Australia In The Twenty-First Century: An Independent and Self-Determining Nation Print E-mail
Written by The Honourable Barry O'Keefe, AM, QC   
Wednesday, 20 August 2003
The arguments advanced for changing our Australian Constitution from its present form, in which a constitutional monarchy is the model, to a republican model (the details of which are as yet substantially undefined), include the one that unless and until Australia is a republic we cannot have our own national identity, nor can we be independent and self-determining. As a subsidiary matter, sometimes stated, sometimes implied, the claim is made that Australia's image in today's world is "colonial" and that this stems largely from the fact that our Constitution is a product of the Parliament at Westminster, ie a document formulated in England and imposed on us in Australia.


None of these arguments, whether direct or by implication, has any substance.
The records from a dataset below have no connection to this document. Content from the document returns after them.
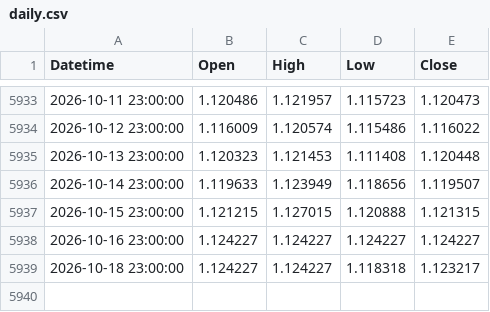
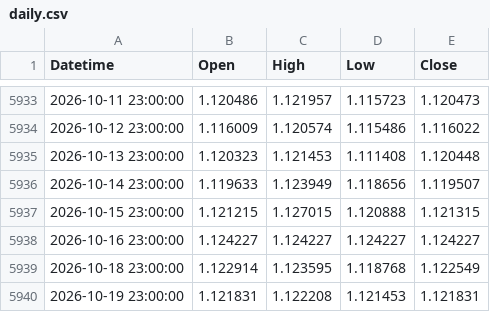
Before and after one commit to mailztoganesh-civil/forex-data, a CSV file: data/EURUSD/daily.csv, drawn as a sheet; only a part is shown, gaps mark what is left out.

```diff
--- a/data/EURUSD/daily.csv
+++ b/data/EURUSD/daily.csv
@@ -5938,2 +5938,3 @@ Datetime,Open,High,Low,Close
 2026-10-16 23:00:00,1.124227,1.124227,1.124227,1.124227
-2026-10-18 23:00:00,1.124227,1.124227,1.118318,1.123217
+2026-10-18 23:00:00,1.122914,1.123595,1.118768,1.122549
+2026-10-19 23:00:00,1.121831,1.122208,1.121453,1.121831
```
Also changed, not shown: data/EURUSD/1h.csv, 2 other files.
Australia is, and has for some time been, an independent and self-determining nation in every sense of the word. Australia as a nation was never a colony, although each of the States of Australia had colonial origins . Our Constitution is the product of the finest Australian legal and political minds, exercised over the last part of the nineteenth century, hammered out in the foundry of the Constitutional Conventions and presented for adoption as our Constitution. It is an Australian Constitution formulated by Australians, for Australians and the fact that, if one wishes to resort to sterile legalism, it is an enactment of the Parliament at Westminster, does not detract from its Australian character nor give to it any sense of being a foreign product imposed on the Australian people. It is a good document, a sound document, one which has and still does, serve us well.


The way in which a people view themselves is not a question of science, rather it is one of impression, and often idiosyncratic. The way in which others view us is not very different. There is in my view little doubt that we, as Australians, and others (including the British) viewed Chauvel and his Light Horse as very different from the British forces in the Middle East during World War I. The epic ride across the desert to Damascus was hailed as a daring feat of a kind that only the adventurous, devil-may-care, tough Australians would be capable of. No one - Australian, British, Turk or Arab - ever confused the Aussies with the Tommies. The same was true in the trenches of France. and on the beaches of Gallipoli. Our national celebration on 25 April associates us with our geographic neighbour, New Zealand, but not with Britain.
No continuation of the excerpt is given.